Chinese astronomers have detected a non-accreting and non-beaming neutron star using the Large Sky Area Multi-Object Fiber Spectroscopic Telescope (LAMOST), a leading optical telescope in China, according to a study published in the journal Nature Astronomy.
The discovery has promoted the detection of dense celestial bodies such as neutron stars and black holes, which are difficult to detect. It will likely boost further study on the formation and evolution of stars and the physical properties and formation theory of neutron stars and black holes.
Neutron stars are dense celestial bodies formed by the evolution of massive stars to the end of their lives. A suitable way to detect non-accreting and non-beaming neutron stars is key for astronomers to study dense celestial bodies.
When using LAMOST to survey the sky, researchers discovered a special binary star system whose spectrum differs from that of a single star.
After analysis and measurement, researchers believe that the dense celestial body of the binary star system is a neutron star with a mass of about 1.2 times that of the sun.

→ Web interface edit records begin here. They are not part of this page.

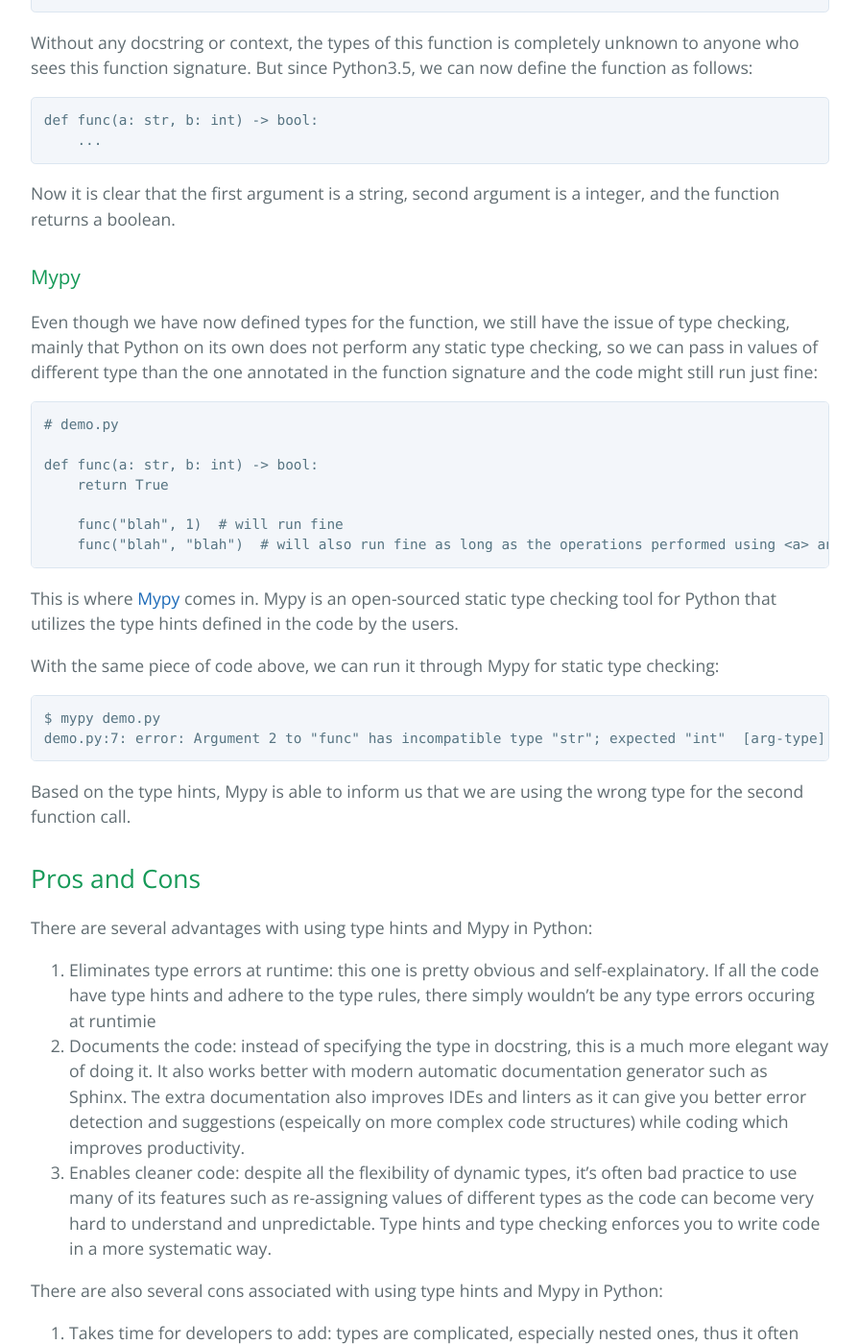
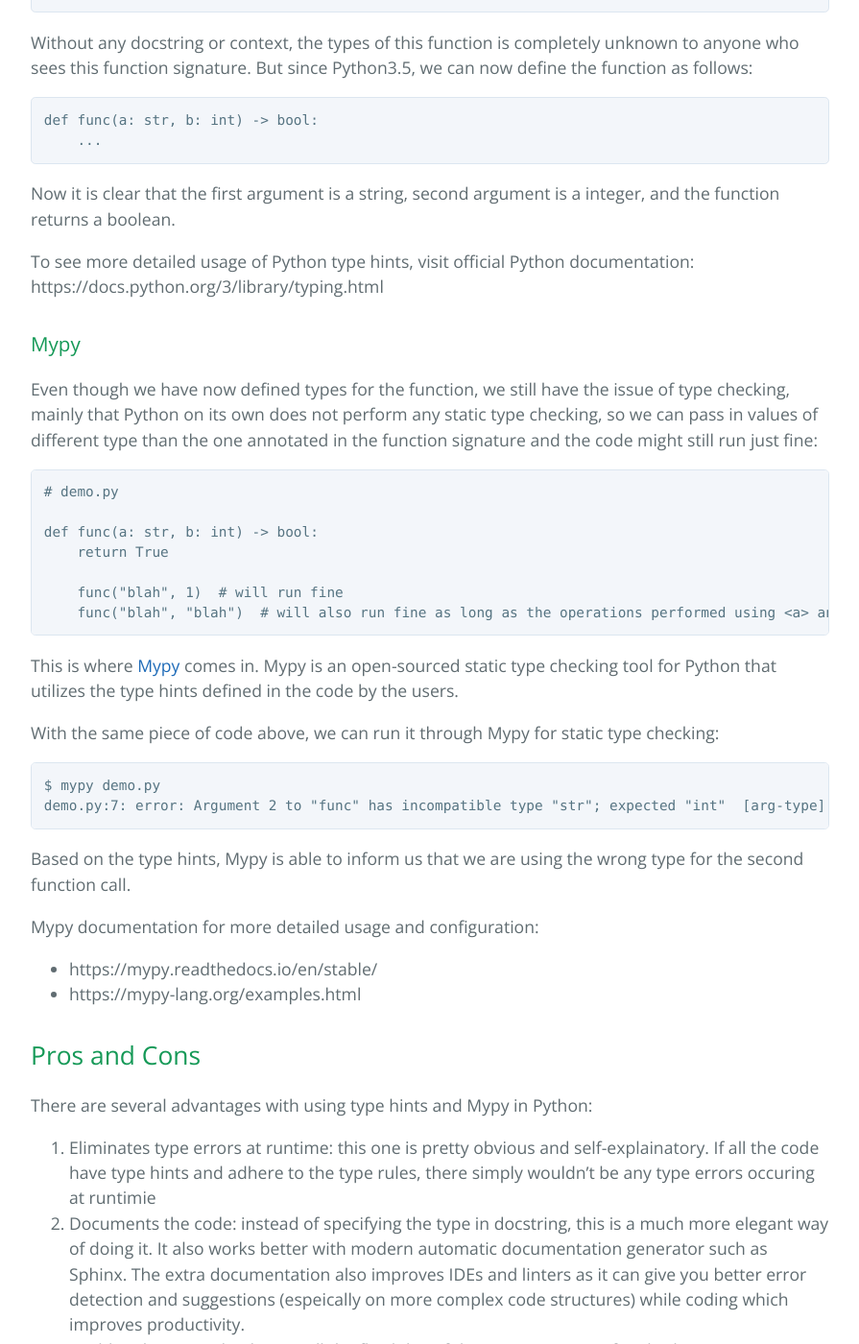
Before and after one commit to learning-software-engineering/learning-software-engineering.github.io, a Jekyll site: the page built from Topics/Tech_Stacks/Python_Static_Typing.md, in a window 1280 px wide and 1400 px high, scrolled down 2133 px. Shown: the whole window at 96% size, without its empty margins (192-1087 px from the left). Built offline with Jekyll 4.4.1, drawn with Linux system fonts in a browser that asks for light colours; our own code applies the rules of GitHub Pages for plain Markdown files.

Commit message:
added links to docs for mypy and python type hints

````diff
--- a/Topics/Tech_Stacks/Python_Static_Typing.md
+++ b/Topics/Tech_Stacks/Python_Static_Typing.md
@@ -62,6 +62,8 @@
 ```
 Now it is clear that the first argument is a string, second argument is a integer, and the function returns a boolean.
 
+To see more detailed usage of Python type hints, visit official Python documentation: https://docs.python.org/3/library/typing.html
+
 ### Mypy
 
 Even though we have now defined types for the function, we still have the issue of type checking, mainly that Python on its own does not perform any static type checking, so we can pass in values of different type than the one annotated in the function signature and the code might still run just fine:
@@ -83,6 +85,10 @@
 ```
 Based on the type hints, Mypy is able to inform us that we are using the wrong type for the second function call.
 
+Mypy documentation for more detailed usage and configuration:
+- https://mypy.readthedocs.io/en/stable/
+- https://mypy-lang.org/examples.html
+
 ## Pros and Cons
 
 There are several advantages with using type hints and Mypy in Python:
````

Further radio observations showed no detections of either pulsed or persistent emission from the neutron star, suggesting that it is not currently accreting and pulsing.
The research team will use the method to discover more dense celestial bodies such as neutron stars and black holes.